## [ACTIVITY]
Check each line of the material below for "true", then copy the ones that contain it.

## [DATA PROVIDED]
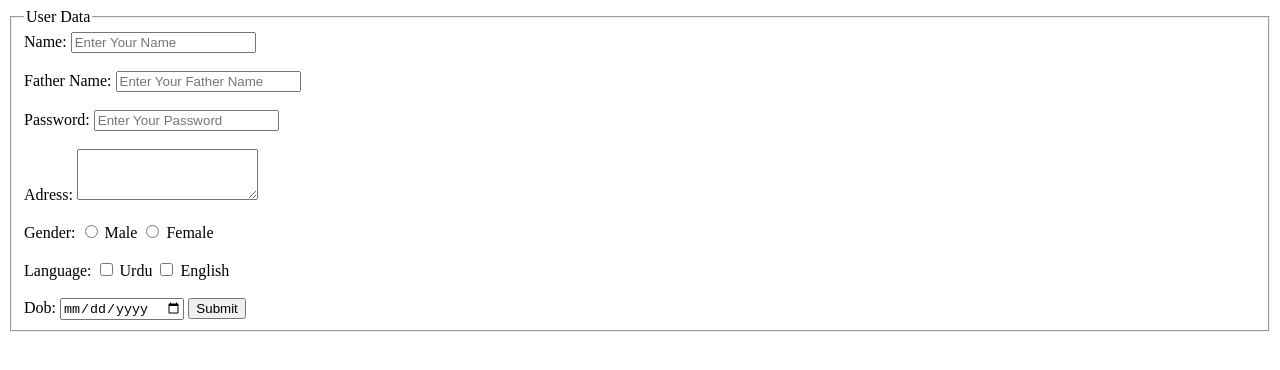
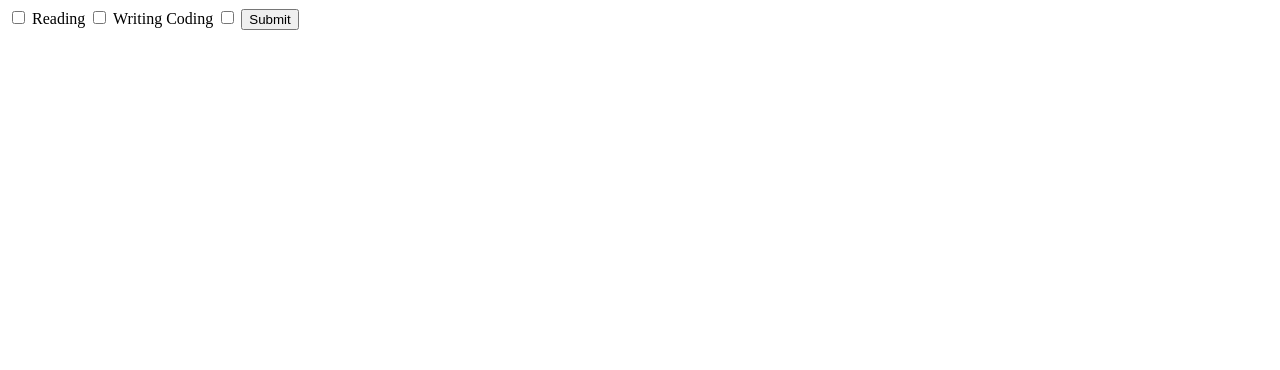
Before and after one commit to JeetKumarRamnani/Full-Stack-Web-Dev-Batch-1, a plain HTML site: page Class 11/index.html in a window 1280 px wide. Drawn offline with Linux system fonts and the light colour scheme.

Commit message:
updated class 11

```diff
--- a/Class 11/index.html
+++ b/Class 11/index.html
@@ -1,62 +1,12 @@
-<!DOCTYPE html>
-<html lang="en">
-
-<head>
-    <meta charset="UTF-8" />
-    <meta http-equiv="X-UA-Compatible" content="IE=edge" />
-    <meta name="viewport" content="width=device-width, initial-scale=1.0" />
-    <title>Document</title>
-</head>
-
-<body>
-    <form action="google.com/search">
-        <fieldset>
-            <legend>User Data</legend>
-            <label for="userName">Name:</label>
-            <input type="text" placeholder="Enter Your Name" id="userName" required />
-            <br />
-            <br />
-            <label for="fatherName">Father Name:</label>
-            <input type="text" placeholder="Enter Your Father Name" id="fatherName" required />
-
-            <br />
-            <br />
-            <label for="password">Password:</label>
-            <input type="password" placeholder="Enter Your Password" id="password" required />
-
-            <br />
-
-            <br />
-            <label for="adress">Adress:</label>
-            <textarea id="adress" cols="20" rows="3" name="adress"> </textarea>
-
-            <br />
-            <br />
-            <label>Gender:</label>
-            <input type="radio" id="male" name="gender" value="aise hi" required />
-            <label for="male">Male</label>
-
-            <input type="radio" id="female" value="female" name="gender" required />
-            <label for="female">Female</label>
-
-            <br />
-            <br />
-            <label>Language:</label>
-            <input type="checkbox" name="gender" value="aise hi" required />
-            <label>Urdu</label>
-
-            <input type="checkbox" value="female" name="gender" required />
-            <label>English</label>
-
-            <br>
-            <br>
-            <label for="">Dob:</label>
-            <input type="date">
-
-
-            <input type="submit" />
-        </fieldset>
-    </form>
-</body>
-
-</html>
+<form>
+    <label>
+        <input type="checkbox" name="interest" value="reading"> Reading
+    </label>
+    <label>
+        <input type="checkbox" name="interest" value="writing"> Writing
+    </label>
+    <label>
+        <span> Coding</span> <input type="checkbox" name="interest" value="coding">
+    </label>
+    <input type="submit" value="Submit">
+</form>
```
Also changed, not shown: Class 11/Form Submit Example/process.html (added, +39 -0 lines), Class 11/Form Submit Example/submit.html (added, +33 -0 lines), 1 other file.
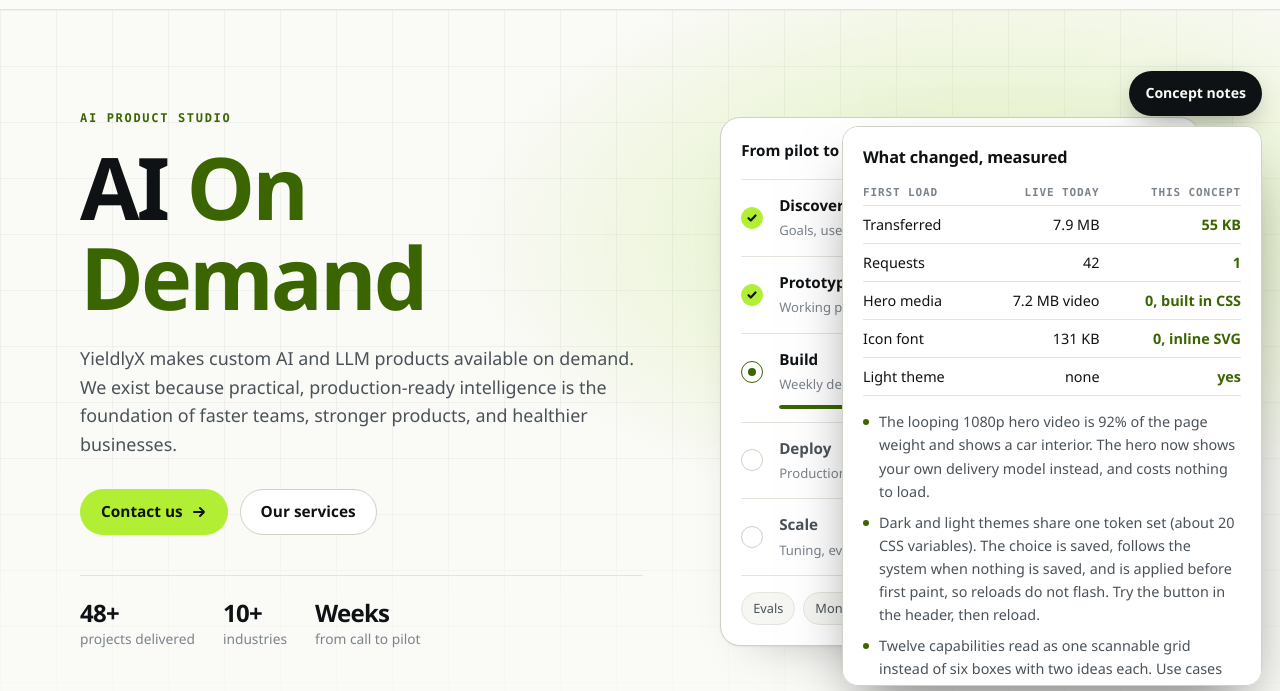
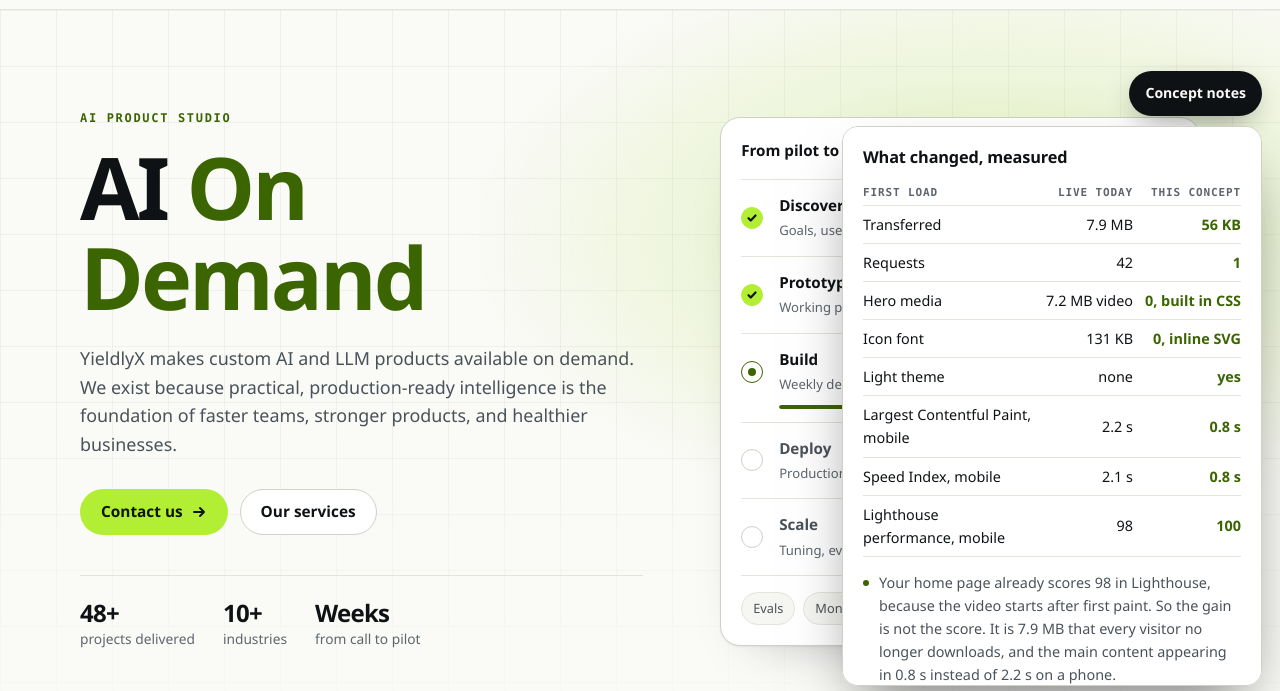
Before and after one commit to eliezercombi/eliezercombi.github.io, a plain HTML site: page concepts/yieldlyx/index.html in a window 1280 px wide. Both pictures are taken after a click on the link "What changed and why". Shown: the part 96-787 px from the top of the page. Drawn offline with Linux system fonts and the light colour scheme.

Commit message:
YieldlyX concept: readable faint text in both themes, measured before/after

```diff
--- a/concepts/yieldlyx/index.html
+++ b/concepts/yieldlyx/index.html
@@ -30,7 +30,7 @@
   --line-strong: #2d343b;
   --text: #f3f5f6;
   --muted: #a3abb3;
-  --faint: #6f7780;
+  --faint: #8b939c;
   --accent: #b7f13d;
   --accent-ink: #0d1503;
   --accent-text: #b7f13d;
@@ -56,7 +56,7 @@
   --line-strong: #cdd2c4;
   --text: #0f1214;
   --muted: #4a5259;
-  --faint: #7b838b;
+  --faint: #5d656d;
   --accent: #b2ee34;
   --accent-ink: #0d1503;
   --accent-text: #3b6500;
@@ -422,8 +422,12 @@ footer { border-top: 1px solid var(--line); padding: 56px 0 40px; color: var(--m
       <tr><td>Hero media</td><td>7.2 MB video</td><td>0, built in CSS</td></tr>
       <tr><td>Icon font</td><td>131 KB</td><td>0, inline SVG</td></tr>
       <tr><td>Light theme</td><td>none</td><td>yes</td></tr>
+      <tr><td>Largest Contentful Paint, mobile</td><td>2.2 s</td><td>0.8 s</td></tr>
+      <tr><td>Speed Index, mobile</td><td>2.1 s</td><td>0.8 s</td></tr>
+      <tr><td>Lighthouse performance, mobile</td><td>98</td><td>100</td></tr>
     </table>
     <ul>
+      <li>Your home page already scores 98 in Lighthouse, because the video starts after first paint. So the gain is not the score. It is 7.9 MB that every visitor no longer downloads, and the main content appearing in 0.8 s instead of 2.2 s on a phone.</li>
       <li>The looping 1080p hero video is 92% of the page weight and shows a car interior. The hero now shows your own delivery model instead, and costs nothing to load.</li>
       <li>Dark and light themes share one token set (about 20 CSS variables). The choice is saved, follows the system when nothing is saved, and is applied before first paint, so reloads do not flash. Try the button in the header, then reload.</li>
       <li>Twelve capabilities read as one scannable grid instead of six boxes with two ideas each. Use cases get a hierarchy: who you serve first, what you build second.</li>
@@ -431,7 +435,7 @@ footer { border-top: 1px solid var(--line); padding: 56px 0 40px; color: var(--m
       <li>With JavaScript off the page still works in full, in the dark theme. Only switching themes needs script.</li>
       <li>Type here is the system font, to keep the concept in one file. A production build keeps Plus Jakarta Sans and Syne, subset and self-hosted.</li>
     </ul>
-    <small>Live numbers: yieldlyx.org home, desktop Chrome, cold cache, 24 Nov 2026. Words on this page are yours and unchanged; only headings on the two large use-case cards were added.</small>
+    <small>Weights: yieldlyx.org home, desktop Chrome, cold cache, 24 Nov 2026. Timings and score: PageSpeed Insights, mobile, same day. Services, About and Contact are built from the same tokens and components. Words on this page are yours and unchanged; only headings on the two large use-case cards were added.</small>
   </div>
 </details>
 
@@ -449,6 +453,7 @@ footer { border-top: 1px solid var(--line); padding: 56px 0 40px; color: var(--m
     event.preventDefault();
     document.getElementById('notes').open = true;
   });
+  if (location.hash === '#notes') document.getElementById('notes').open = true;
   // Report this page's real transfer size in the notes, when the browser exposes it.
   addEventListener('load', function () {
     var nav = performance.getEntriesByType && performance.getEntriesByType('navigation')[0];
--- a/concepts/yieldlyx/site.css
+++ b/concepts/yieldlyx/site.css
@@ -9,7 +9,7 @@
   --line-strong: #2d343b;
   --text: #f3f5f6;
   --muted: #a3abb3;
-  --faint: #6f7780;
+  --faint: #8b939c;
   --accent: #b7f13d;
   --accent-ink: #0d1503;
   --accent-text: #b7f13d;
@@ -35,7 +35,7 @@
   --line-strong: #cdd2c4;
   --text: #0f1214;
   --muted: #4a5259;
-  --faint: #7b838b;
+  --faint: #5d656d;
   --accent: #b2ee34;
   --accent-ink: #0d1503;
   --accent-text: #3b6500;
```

## [RESPONSE TO THIS EXERCISE]
     document.getElementById('notes').open = true;
+  if (location.hash === '#notes') document.getElementById('notes').open = true;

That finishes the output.